■ Requirement
Report all lines of the records that contain "other".

*** Opening Input ***

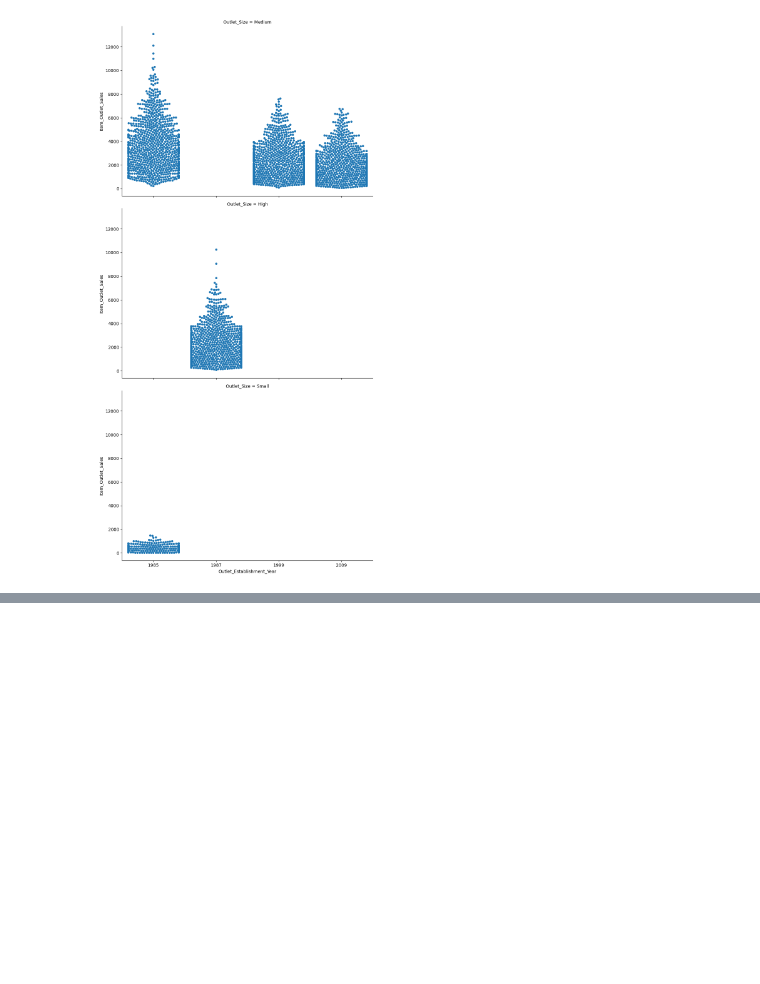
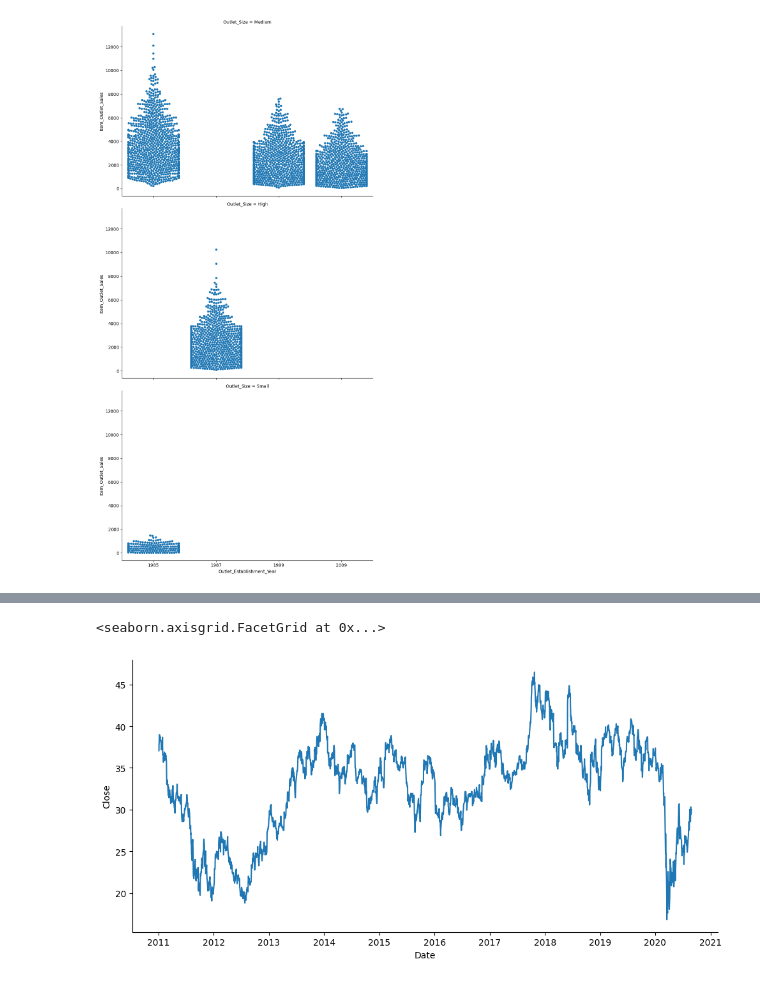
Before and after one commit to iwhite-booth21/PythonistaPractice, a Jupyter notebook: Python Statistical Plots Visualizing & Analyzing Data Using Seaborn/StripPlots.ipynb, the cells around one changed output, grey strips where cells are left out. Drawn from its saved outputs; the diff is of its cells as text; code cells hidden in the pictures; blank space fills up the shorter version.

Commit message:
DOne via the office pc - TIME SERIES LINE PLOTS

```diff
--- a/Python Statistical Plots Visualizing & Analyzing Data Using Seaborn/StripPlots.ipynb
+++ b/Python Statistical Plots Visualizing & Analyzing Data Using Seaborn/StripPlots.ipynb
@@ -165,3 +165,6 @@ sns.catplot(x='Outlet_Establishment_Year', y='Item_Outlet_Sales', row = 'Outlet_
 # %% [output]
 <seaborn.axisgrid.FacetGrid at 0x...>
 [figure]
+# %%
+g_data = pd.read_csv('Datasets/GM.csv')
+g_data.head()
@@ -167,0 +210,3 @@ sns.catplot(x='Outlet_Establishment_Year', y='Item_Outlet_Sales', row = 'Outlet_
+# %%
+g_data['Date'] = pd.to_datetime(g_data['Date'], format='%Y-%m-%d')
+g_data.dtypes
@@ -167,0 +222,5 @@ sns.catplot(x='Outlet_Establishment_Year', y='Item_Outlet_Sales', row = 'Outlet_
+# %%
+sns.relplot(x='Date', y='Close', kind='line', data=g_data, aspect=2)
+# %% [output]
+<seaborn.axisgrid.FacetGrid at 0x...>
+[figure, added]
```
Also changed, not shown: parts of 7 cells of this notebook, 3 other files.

*** Closing Input ***
*** Opening Input ***

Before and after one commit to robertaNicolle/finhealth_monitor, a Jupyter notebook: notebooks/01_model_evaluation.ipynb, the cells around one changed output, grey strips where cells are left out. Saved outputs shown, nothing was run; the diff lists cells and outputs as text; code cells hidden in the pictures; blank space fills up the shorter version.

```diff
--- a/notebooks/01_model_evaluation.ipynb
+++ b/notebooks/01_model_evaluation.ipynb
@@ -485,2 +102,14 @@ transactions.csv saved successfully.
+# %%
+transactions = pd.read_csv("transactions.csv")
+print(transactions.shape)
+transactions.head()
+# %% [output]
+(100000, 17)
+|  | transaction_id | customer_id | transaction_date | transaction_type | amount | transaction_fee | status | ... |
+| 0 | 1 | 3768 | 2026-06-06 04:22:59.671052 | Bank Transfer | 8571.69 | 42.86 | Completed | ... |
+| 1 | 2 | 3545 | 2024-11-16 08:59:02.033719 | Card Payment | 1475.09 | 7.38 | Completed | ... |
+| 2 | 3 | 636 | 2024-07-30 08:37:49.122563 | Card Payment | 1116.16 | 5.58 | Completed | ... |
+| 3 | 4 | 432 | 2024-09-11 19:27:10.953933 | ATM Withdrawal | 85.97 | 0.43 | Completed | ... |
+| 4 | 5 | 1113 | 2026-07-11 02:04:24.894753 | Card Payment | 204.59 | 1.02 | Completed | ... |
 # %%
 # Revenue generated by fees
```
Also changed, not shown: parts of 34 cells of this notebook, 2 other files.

*** Closing Input ***
*** Opening Input ***

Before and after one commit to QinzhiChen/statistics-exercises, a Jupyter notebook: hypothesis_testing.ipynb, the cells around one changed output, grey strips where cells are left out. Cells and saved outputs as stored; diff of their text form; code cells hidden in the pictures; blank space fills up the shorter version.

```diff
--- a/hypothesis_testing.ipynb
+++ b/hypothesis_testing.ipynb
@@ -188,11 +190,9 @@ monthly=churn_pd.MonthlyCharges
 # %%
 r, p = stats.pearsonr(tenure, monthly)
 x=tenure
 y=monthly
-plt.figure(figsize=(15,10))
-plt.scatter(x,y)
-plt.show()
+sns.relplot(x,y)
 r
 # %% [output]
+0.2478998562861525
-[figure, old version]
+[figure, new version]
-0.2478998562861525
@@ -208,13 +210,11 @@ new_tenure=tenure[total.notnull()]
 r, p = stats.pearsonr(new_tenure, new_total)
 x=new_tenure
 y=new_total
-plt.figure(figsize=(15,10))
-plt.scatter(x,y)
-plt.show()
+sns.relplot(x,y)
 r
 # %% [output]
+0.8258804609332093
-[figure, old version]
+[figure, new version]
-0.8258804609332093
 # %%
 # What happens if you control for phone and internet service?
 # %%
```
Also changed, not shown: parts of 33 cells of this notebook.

*** Closing Input ***

■ Answer to this problem
Also changed, not shown: parts of 7 cells of this notebook, 3 other files.
Also changed, not shown: parts of 34 cells of this notebook, 2 other files.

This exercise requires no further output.